by Joseph Nangle, OFM
Pax Christi USA Ambassador of Peace
This week the Catholic community marked two notable realities in the life of a major actor in salvation history, Mary of Nazareth. First on Tuesday the 8th, we celebrated her protection from all evil (her Immaculate Conception); and second, on Saturday the 12th, we mark her appearance on a hillside called Tepeyac in Guadalupe near Mexico City.
The belief in Mary’s Immaculate Conception resides in the DNA of the Catholic faith community. Even today when it is not a major devotion of post-Vatican II Catholicism, we still hold dear that the divine choice of Mary to be the major agent of Christ’s humanity protected her from any taint of sin. We understand that tradition of her Immaculate Conception with all that it implies is very much an Advent story.
More accessible is the Guadalupe story. In the very early colonial period, so the story goes, a poor Mexican native heard beautiful sounds coming from a hill called Tepeyac, in Guadalupe near Mexico City. Following the sound, he sees a vision of a very lovely woman who told him that she was the Mother of the true God.
We say that the legend of “la Guadalupana” is accessible because, as liberation theologian Gustavo Gutierrez has pointed out, it holds a compelling and modern truth. Like practically every story of similar apparitions, the Virgen instructs the poorest to call on the most powerful to a specific action. Juan Diego, the Mexican Indian peasant, lowest of the low in the social strata of that time and place, must carry a message from the Virgen Mary to His Grace, Juan de Zumárraga, the powerful bishop of Mexico City. Gutierrez insists that this inversion of the prevailing social norms of the time reflects the prayer of the Immaculate One, “God has scattered the proud in the conceit of their hearts, brought down the mighty from their thrones and raised the lowly, filled the hungry with good things and sent the rich away hungry” (Luke1:51-53). Mary reflects God’s preferential option for the poor. It engages us as never before. The event is also central to Advent.
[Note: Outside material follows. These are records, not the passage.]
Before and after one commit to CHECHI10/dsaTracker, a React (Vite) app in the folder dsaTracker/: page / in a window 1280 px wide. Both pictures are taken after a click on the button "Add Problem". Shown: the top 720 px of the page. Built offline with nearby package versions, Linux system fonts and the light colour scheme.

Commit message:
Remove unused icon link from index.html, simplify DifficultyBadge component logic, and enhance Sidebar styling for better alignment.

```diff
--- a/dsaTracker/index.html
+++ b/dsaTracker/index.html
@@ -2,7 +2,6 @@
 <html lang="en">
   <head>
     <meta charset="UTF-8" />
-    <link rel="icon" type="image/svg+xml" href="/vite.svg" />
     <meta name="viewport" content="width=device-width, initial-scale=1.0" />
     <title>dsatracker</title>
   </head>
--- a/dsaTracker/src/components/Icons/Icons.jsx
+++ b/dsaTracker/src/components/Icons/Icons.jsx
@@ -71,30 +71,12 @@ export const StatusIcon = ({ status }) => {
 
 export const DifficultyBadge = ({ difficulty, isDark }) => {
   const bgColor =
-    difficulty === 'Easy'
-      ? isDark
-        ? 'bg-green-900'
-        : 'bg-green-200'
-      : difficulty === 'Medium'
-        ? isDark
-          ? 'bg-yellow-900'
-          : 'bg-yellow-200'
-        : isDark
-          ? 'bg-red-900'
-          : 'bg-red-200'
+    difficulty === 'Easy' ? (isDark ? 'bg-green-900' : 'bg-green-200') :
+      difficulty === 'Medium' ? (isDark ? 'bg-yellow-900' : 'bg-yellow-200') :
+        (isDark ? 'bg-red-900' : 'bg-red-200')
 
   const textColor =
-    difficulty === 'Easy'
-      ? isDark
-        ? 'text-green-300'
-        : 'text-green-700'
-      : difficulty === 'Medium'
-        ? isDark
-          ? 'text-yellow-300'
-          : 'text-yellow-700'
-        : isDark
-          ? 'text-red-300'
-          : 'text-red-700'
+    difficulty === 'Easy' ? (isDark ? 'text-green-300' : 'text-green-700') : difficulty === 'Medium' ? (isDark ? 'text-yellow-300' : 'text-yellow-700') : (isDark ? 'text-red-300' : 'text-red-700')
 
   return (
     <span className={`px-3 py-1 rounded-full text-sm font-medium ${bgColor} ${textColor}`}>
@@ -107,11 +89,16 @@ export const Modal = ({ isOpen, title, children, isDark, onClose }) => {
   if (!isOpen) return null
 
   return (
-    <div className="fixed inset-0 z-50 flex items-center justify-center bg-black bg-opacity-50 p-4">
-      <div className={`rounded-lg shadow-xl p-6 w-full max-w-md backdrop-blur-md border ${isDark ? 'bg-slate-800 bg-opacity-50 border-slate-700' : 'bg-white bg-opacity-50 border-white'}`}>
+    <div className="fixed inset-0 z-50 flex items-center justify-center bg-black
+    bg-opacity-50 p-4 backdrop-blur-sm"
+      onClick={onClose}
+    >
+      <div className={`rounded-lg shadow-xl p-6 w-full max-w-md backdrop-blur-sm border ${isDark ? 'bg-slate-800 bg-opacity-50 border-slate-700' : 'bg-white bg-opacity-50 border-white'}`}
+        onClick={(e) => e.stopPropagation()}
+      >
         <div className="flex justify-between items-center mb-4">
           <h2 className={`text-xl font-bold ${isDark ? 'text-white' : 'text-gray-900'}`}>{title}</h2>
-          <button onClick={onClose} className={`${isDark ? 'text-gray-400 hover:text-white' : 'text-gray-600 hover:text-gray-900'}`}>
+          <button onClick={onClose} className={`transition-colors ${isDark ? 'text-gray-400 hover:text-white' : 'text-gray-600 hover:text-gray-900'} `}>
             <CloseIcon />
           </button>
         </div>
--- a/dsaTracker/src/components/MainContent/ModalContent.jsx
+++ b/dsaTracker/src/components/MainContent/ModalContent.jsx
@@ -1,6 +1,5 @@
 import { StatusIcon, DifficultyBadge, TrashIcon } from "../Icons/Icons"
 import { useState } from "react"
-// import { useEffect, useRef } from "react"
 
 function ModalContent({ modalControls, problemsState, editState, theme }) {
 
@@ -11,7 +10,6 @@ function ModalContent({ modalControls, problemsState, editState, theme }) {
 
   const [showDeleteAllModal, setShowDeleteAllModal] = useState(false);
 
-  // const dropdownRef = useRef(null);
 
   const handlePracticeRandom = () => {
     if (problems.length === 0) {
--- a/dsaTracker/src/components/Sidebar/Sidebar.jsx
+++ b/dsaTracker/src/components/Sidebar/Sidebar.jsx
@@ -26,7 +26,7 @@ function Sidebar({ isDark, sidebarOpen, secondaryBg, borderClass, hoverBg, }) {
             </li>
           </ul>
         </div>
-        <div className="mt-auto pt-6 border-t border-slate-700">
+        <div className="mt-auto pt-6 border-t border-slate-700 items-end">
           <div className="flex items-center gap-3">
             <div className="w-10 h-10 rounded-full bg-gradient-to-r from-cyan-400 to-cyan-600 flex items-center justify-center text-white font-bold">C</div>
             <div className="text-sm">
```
“La Guadalupana”—and her understanding of God’s concern for the poor—has an equally urgent and specific message for the powerful today, equal to that delivered by little Juan Diego to His Grace, Juan de Zumárraga. As humanity begins to receive the benefits of the miraculous scientific achievement, a vaccine to prevent COVID-19, the clear message is that it must be shared equitably with the 7.8 billion of us across the planet. Some are already asking if the vaccine will actually belong to all nations and be administered first to those places in the world which need it most. One immediately thinks of Haiti and Zimbabwe and situations like the refugee camp Lampedusa in Sicily, the children in detention centers on our Southern border—the list of these unprotected “hot spots” goes on and on.
We may not be able to do very much personally about this global moral challenge, which is a first and crucial test of humanity’s possibilities for a “new normal” of universal brother- and sisterhood. However, there are prominent individuals like Pope Francis and U.N. Secretary General António Guterres who are raising their voices in this regard. Weeks ago, the Pope set up a high-level Vatican commission to work with other national and international agencies for global equity in distributing the vaccine. Guterres warned this week, “Vaccine nationalism leaves the world’s poorest nations unable to secure COVID-19 vaccine.”
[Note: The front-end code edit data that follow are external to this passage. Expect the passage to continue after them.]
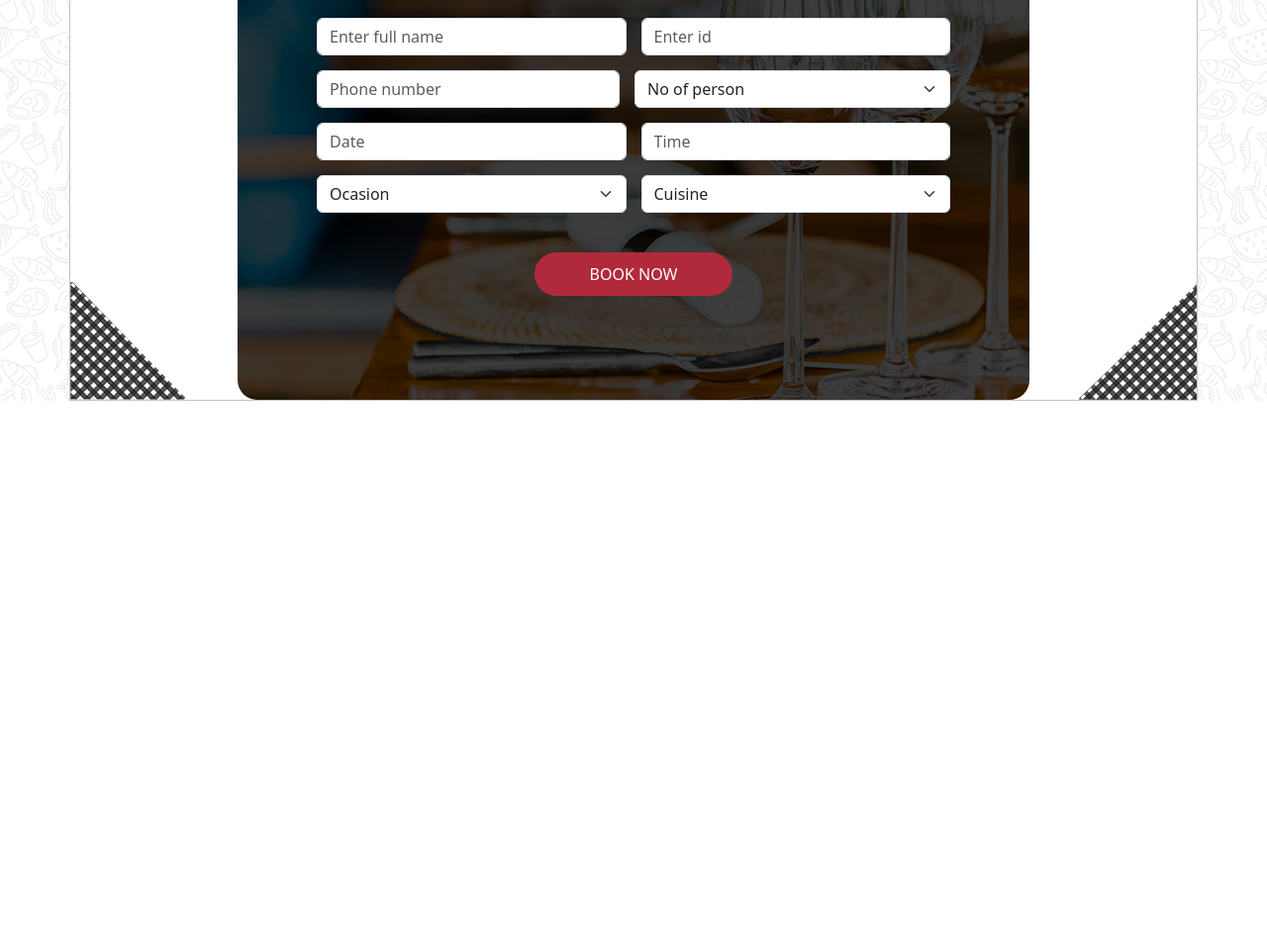
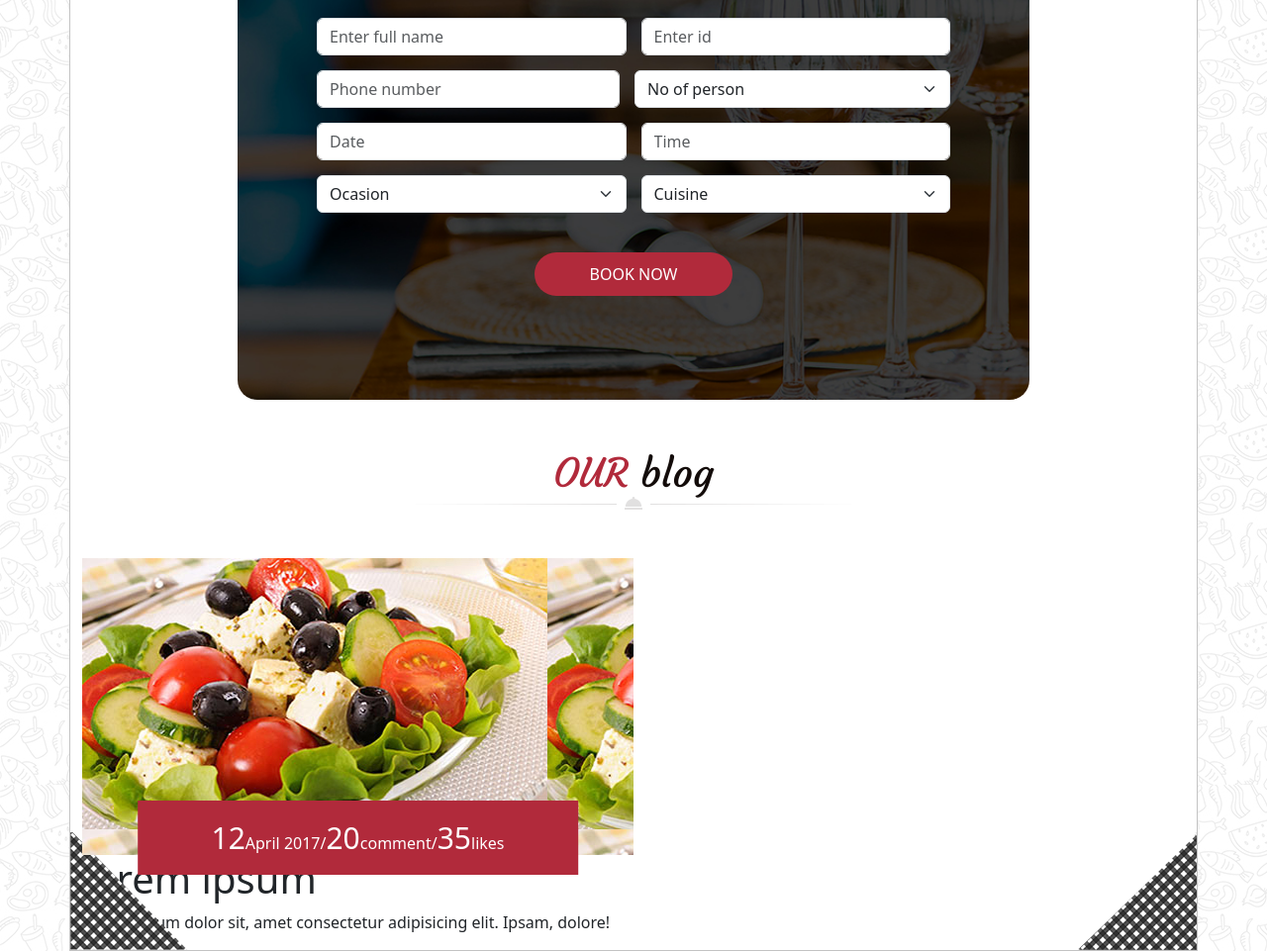
Before and after one commit to ELMHARMACHENASSIM/projet_css_Nassim_Elmharmache, a website: page index.html in a window 1280 px wide. Shown: the part 3407-4368 px from the top of the page at 99% size. Before the commit the page ends 3812 px from the top, so only its background shows below. Drawn offline with nearby package versions, Linux system fonts and the light colour scheme.

Commit message:
add cards image

```diff
--- a/index.html
+++ b/index.html
@@ -1058,11 +1058,11 @@
             </div>
             <div class="form-div">
               <input
-              type="email"
-              class="form-control"
-              id="exampleFormControlInput1"
-              placeholder="Phone number"
-            />
+                type="email"
+                class="form-control"
+                id="exampleFormControlInput1"
+                placeholder="Phone number"
+              />
 
               <select class="form-select" aria-label="Default select example">
                 <option selected>No of person</option>
@@ -1102,84 +1102,38 @@
             <div class="botondiv">
               <button class="btn-send">BOOK NOW</button>
             </div>
+          </form>
+        </div>
 
-          </form>
+        <div class="ourblog">
+          <div class="main-heading">
+            <h1><span>OUR</span> blog</h1>
+            <img src="./public/img/decoration_line.png" alt="" />
+          </div>
+          <div class="our-images">
+            <div class="main-our">
+              <div class="our">
+                <p class="dateour">
+                  <span>12</span>April
+                  2017/<span>20</span>comment/<span>35</span>likes
+                </p>
+              </div>
+              <div class="infoour">
+                <div class="title">
+                  <h1>lorem ipsum</h1>
+                  <p>
+                    Lorem ipsum dolor sit, amet consectetur adipisicing elit.
+                    Ipsam, dolore!
+                  </p>
+                </div>
+              </div>
+            </div>
+
+          </div>
         </div>
       </div>
     </div>
     <!-- end section three -->
-
-
-
-
-
-
-
-
-
-
-
-
-
-
-
-
-
-
-
-
-
-
-
-
-
-
-
-
-
-
-
-
-
-
-
-
-
-
-
-
-
-
-
-
-
-
-
-
-
-
-
-
-
-
-
-
-
-
-
-
-
-
-
-
-
-
-
-
-
-
-
-
 
     <!-- link script -->
     <script src="./src/js/app.js"></script>
--- a/src/sass/modules/home/_main.scss
+++ b/src/sass/modules/home/_main.scss
@@ -276,6 +276,35 @@
 
 
         }
+        .ourblog{
+            width: 100%;
+            height: auto;
+            .our{
+                position: relative;
+                background-image: url(../img/blog_img1.jpg);
+                width: 50%;
+                height:300px;
+               .dateour{
+                position: absolute;
+                bottom: -20px;
+                left: 50%;
+                transform: translateX(-50%);
+                background-color: $red-color;
+                padding: 15px;
+                color: $white-color;
+                text-align: center;
+                width: 80%;
+                margin: 0 auto;
+                span{
+                    font-size: 30px;
+                }
+                .infoour{
+
+                }
+               }
+            }
+
+        }
     }
 }
 
```
Also changed, not shown: public/css/app.css, 1 other file.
Surely as we move into this era of COVID-19 prevention, more and more voices will be raised in this regard. Pax Christi’s voice has to be among them in this greatest challenge ever to humanity.
Joe Nangle OFM is a Pax Christi USA Ambassador of Peace. As a member of the Assisi Community in Washington, D.C., he is dedicated to simple living and social change. Joe also serves as the Pastoral Associate for the Latino community at Our Lady Queen of Peace, Arlington, Virginia.
One thought on “Our Lady of Guadalupe has a message for the powerful today on the vaccine for COVID-19”
Overall this is a beautiful and timely reflection. Thank you Joe. But one thing make me cringe bit from my perspective gained from 26 years pastoring a Hispanic/Latino parish, and that is the reference to “little Juan Diego.” He has been declared a saint, and was a full grown man by all accounts in the story. We had a marvelous statue in our parish depicting him as a strong and holy indigenous person of Mexico. Viva San Juan Diego y la Vigen de Guadalupe!